**What is being asked:**
Verbatim copy, images removed: write out the entries below.

:: Given data

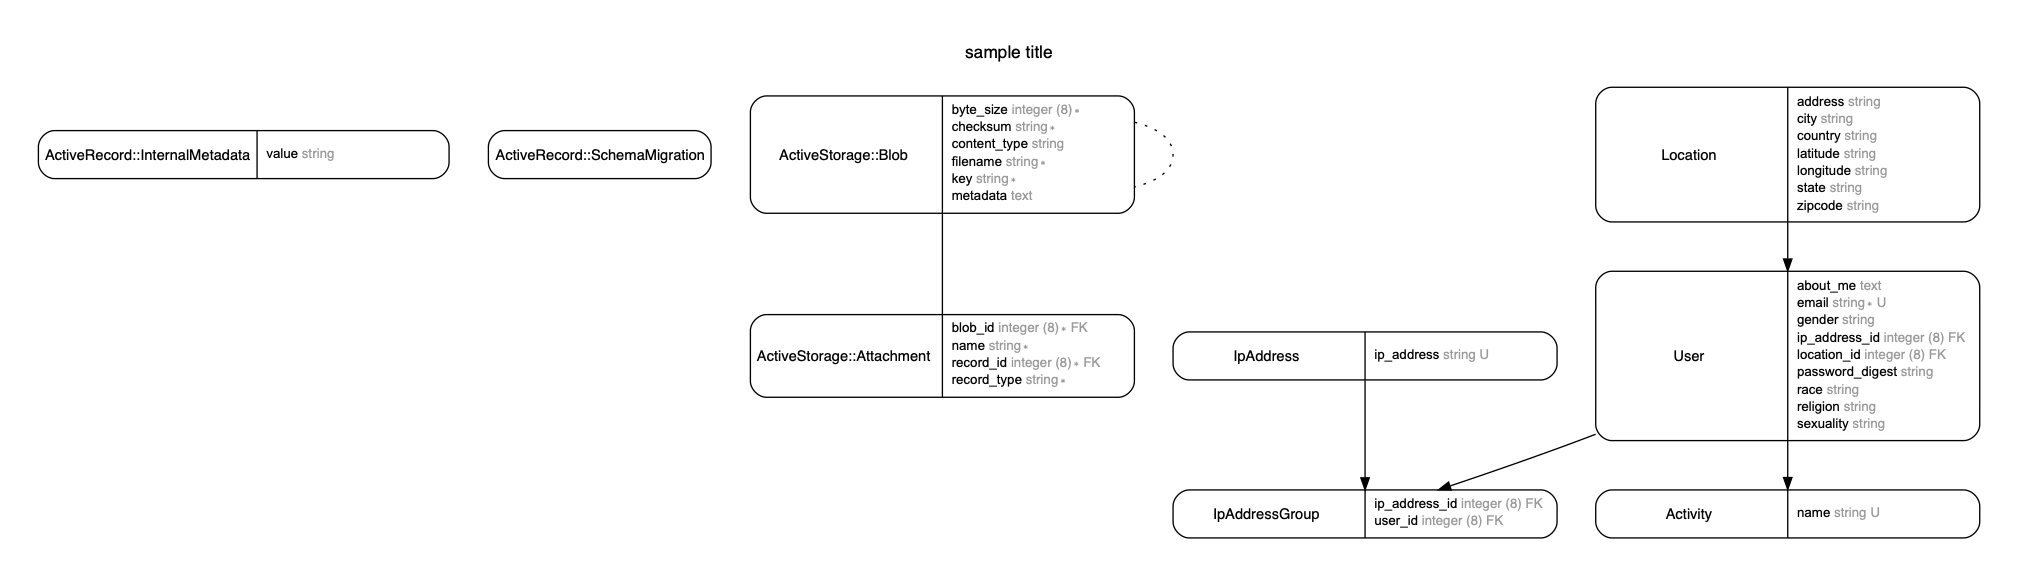
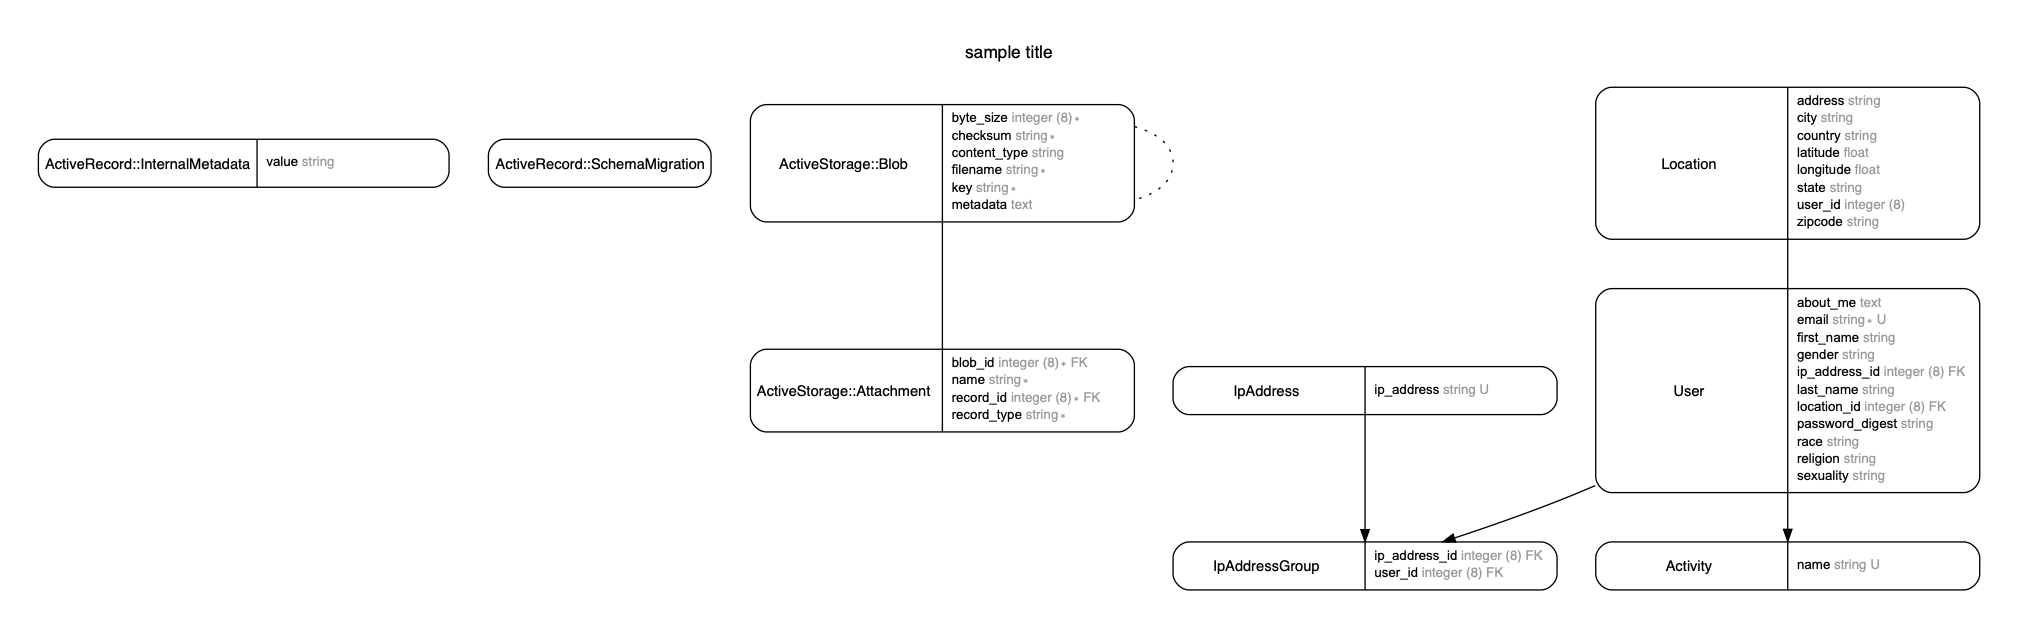
Can now search for all locations within a given users long/latitude and also search by radius in miles or km using Geocoder ruby gem.

diff --git a/db/schema.rb b/db/schema.rb
@@ -10,7 +10,7 @@
 #
 # It's strongly recommended that you check this file into your version control system.
 
-ActiveRecord::Schema.define(version: 2019_08_03_140142) do
+ActiveRecord::Schema.define(version: 2019_08_04_164240) do
 
   create_table "active_storage_attachments", options: "ENGINE=InnoDB DEFAULT CHARSET=utf8", force: :cascade do |t|
     t.string "name", null: false
@@ -55,8 +55,8 @@ ActiveRecord::Schema.define(version: 2019_08_03_140142) do
   end
 
   create_table "locations", options: "ENGINE=InnoDB DEFAULT CHARSET=utf8", force: :cascade do |t|
-    t.string "latitude"
-    t.string "longitude"
+    t.float "latitude"
+    t.float "longitude"
     t.string "city"
     t.string "country"
     t.string "address"
@@ -64,6 +64,8 @@ ActiveRecord::Schema.define(version: 2019_08_03_140142) do
     t.datetime "created_at", null: false
     t.datetime "updated_at", null: false
     t.string "zipcode"
+    t.bigint "user_id"
+    t.index ["user_id"], name: "index_locations_on_user_id"
   end
 
   create_table "users", options: "ENGINE=InnoDB DEFAULT CHARSET=utf8", force: :cascade do |t|
@@ -78,12 +80,15 @@ ActiveRecord::Schema.define(version: 2019_08_03_140142) do
     t.string "sexuality"
     t.string "religion"
     t.string "race"
+    t.string "first_name"
+    t.string "last_name"
     t.index ["email"], name: "index_users_on_email", unique: true
     t.index ["ip_address_id"], name: "index_users_on_ip_address_id"
     t.index ["location_id"], name: "index_users_on_location_id"
   end
 
   add_foreign_key "active_storage_attachments", "active_storage_blobs", column: "blob_id"
+  add_foreign_key "locations", "users"
   add_foreign_key "users", "ip_addresses"
   add_foreign_key "users", "locations"
 end

diff --git a/app/controllers/users_controller.rb b/app/controllers/users_controller.rb
@@ -43,9 +43,7 @@ class UsersController < ApplicationController
     end
 
     result = Geocoder.search(@ip)
-    if result != nil
-    puts result.first.to_s
-    
+    if result != nil    
     @location = Location.new
     @location.latitude = result.first.latitude
     @location.longitude = result.first.longitude
@@ -53,7 +51,8 @@ class UsersController < ApplicationController
     @location.city = result.first.city
     @location.state = result.first.region
     @location.zipcode = result.first.postal
-
+    
+    @location.user_id = @user.id
     @location.save!
 
     @user.location_id = @location.id
@@ -106,6 +105,6 @@ class UsersController < ApplicationController
 
   # Never trust parameters from the scary internet, only allow the white list through.
   def user_params
-    params.require(:user).permit(:email, :password, :password_confirmation, :race, :gender, :religion, :sexuality, :about_me)
+    params.require(:user).permit(:email, :password, :password_confirmation, :race, :gender, :religion, :sexuality, :about_me, :first_name, :last_name)
   end
 end

diff --git a/app/controllers/application_controller.rb b/app/controllers/application_controller.rb
@@ -2,7 +2,6 @@
 
 class ApplicationController < ActionController::Base
   helper_method :current_user
-  rescue_from ActiveRecord::RecordNotFound, with: :handle_record_not_found
 
   before_action :update_ip_address
 
@@ -28,14 +27,16 @@ class ApplicationController < ActionController::Base
 
   def current_user
     if session[:user_id]
+    
+    begin
       @current_user ||= User.find(session[:user_id])
+    rescue ActiveRecord::RecordNotFound => e
+      @current_user = nil
+    end
 
     else
       @current_user = nil
     end
   end
 
-  def handle_record_not_found
-    redirect_to logout_path
-  end
 end

diff --git a/app/controllers/find_a_friend_controller.rb b/app/controllers/find_a_friend_controller.rb
@@ -1,7 +1,19 @@
 # frozen_string_literal: true
 
 class FindAFriendController < ApplicationController
+
+  before_action :authenticate_user!
+
+  def authenticate_user!
+    if current_user.nil?
+      redirect_to root_path, notice: "Please Login to view that page!"
+    end
+  end
+
   def search
+    
+    @locations = Location.near([current_user.location.latitude, current_user.location.longitude], 5)
+
     render 'find_a_friend/search'
   end
 end

diff --git a/app/models/location.rb b/app/models/location.rb
@@ -2,6 +2,15 @@
 
 class Location < ApplicationRecord
 
+    extend Geocoder::Model::ActiveRecord
+    geocoded_by :address
+
     validates :zipcode, zipcode: { country_code: :us }
+
+    has_one :user
+
+    def address
+        address + city + country
+    end
     
 end

diff --git a/db/migrate/20190804162648_change_location_latitude_and_longitude_to_floats.rb b/db/migrate/20190804162648_change_location_latitude_and_longitude_to_floats.rb
@@ -1,0 +1,6 @@
+class ChangeLocationLatitudeAndLongitudeToFloats < ActiveRecord::Migration[5.2]
+  def change
+    change_column :locations, :longitude, :float
+    change_column :locations, :latitude, :float
+  end
+end

diff --git a/db/migrate/20190804164240_add_first_name_and_last_name_to_user.rb b/db/migrate/20190804164240_add_first_name_and_last_name_to_user.rb
@@ -1,0 +1,6 @@
+class AddFirstNameAndLastNameToUser < ActiveRecord::Migration[5.2]
+  def change
+    add_column :users, :first_name, :string
+    add_column :users, :last_name, :string
+  end
+end

diff --git a/db/migrate/20190804154400_add_user_to_location.rb b/db/migrate/20190804154400_add_user_to_location.rb
@@ -1,0 +1,5 @@
+class AddUserToLocation < ActiveRecord::Migration[5.2]
+  def change
+    add_reference :locations, :user, foreign_key: true
+  end
+end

::::

**Answer to the exercise:**
Can now search for all locations within a given users long/latitude and also search by radius in miles or km using Geocoder ruby gem.

diff --git a/db/schema.rb b/db/schema.rb
@@ -10,7 +10,7 @@
 #
 # It's strongly recommended that you check this file into your version control system.
 
-ActiveRecord::Schema.define(version: 2019_08_03_140142) do
+ActiveRecord::Schema.define(version: 2019_08_04_164240) do
 
   create_table "active_storage_attachments", options: "ENGINE=InnoDB DEFAULT CHARSET=utf8", force: :cascade do |t|
     t.string "name", null: false
@@ -55,8 +55,8 @@ ActiveRecord::Schema.define(version: 2019_08_03_140142) do
   end
 
   create_table "locations", options: "ENGINE=InnoDB DEFAULT CHARSET=utf8", force: :cascade do |t|
-    t.string "latitude"
-    t.string "longitude"
+    t.float "latitude"
+    t.float "longitude"
     t.string "city"
     t.string "country"
     t.string "address"
@@ -64,6 +64,8 @@ ActiveRecord::Schema.define(version: 2019_08_03_140142) do
     t.datetime "created_at", null: false
     t.datetime "updated_at", null: false
     t.string "zipcode"
+    t.bigint "user_id"
+    t.index ["user_id"], name: "index_locations_on_user_id"
   end
 
   create_table "users", options: "ENGINE=InnoDB DEFAULT CHARSET=utf8", force: :cascade do |t|
@@ -78,12 +80,15 @@ ActiveRecord::Schema.define(version: 2019_08_03_140142) do
     t.string "sexuality"
     t.string "religion"
     t.string "race"
+    t.string "first_name"
+    t.string "last_name"
     t.index ["email"], name: "index_users_on_email", unique: true
     t.index ["ip_address_id"], name: "index_users_on_ip_address_id"
     t.index ["location_id"], name: "index_users_on_location_id"
   end
 
   add_foreign_key "active_storage_attachments", "active_storage_blobs", column: "blob_id"
+  add_foreign_key "locations", "users"
   add_foreign_key "users", "ip_addresses"
   add_foreign_key "users", "locations"
 end

diff --git a/app/controllers/users_controller.rb b/app/controllers/users_controller.rb
@@ -43,9 +43,7 @@ class UsersController < ApplicationController
     end
 
     result = Geocoder.search(@ip)
-    if result != nil
-    puts result.first.to_s
-    
+    if result != nil    
     @location = Location.new
     @location.latitude = result.first.latitude
     @location.longitude = result.first.longitude
@@ -53,7 +51,8 @@ class UsersController < ApplicationController
     @location.city = result.first.city
     @location.state = result.first.region
     @location.zipcode = result.first.postal
-
+    
+    @location.user_id = @user.id
     @location.save!
 
     @user.location_id = @location.id
@@ -106,6 +105,6 @@ class UsersController < ApplicationController
 
   # Never trust parameters from the scary internet, only allow the white list through.
   def user_params
-    params.require(:user).permit(:email, :password, :password_confirmation, :race, :gender, :religion, :sexuality, :about_me)
+    params.require(:user).permit(:email, :password, :password_confirmation, :race, :gender, :religion, :sexuality, :about_me, :first_name, :last_name)
   end
 end

diff --git a/app/controllers/application_controller.rb b/app/controllers/application_controller.rb
@@ -2,7 +2,6 @@
 
 class ApplicationController < ActionController::Base
   helper_method :current_user
-  rescue_from ActiveRecord::RecordNotFound, with: :handle_record_not_found
 
   before_action :update_ip_address
 
@@ -28,14 +27,16 @@ class ApplicationController < ActionController::Base
 
   def current_user
     if session[:user_id]
+    
+    begin
       @current_user ||= User.find(session[:user_id])
+    rescue ActiveRecord::RecordNotFound => e
+      @current_user = nil
+    end
 
     else
       @current_user = nil
     end
   end
 
-  def handle_record_not_found
-    redirect_to logout_path
-  end
 end

diff --git a/app/controllers/find_a_friend_controller.rb b/app/controllers/find_a_friend_controller.rb
@@ -1,7 +1,19 @@
 # frozen_string_literal: true
 
 class FindAFriendController < ApplicationController
+
+  before_action :authenticate_user!
+
+  def authenticate_user!
+    if current_user.nil?
+      redirect_to root_path, notice: "Please Login to view that page!"
+    end
+  end
+
   def search
+    
+    @locations = Location.near([current_user.location.latitude, current_user.location.longitude], 5)
+
     render 'find_a_friend/search'
   end
 end

diff --git a/app/models/location.rb b/app/models/location.rb
@@ -2,6 +2,15 @@
 
 class Location < ApplicationRecord
 
+    extend Geocoder::Model::ActiveRecord
+    geocoded_by :address
+
     validates :zipcode, zipcode: { country_code: :us }
+
+    has_one :user
+
+    def address
+        address + city + country
+    end
     
 end

diff --git a/db/migrate/20190804162648_change_location_latitude_and_longitude_to_floats.rb b/db/migrate/20190804162648_change_location_latitude_and_longitude_to_floats.rb
@@ -1,0 +1,6 @@
+class ChangeLocationLatitudeAndLongitudeToFloats < ActiveRecord::Migration[5.2]
+  def change
+    change_column :locations, :longitude, :float
+    change_column :locations, :latitude, :float
+  end
+end

diff --git a/db/migrate/20190804164240_add_first_name_and_last_name_to_user.rb b/db/migrate/20190804164240_add_first_name_and_last_name_to_user.rb
@@ -1,0 +1,6 @@
+class AddFirstNameAndLastNameToUser < ActiveRecord::Migration[5.2]
+  def change
+    add_column :users, :first_name, :string
+    add_column :users, :last_name, :string
+  end
+end

diff --git a/db/migrate/20190804154400_add_user_to_location.rb b/db/migrate/20190804154400_add_user_to_location.rb
@@ -1,0 +1,5 @@
+class AddUserToLocation < ActiveRecord::Migration[5.2]
+  def change
+    add_reference :locations, :user, foreign_key: true
+  end
+end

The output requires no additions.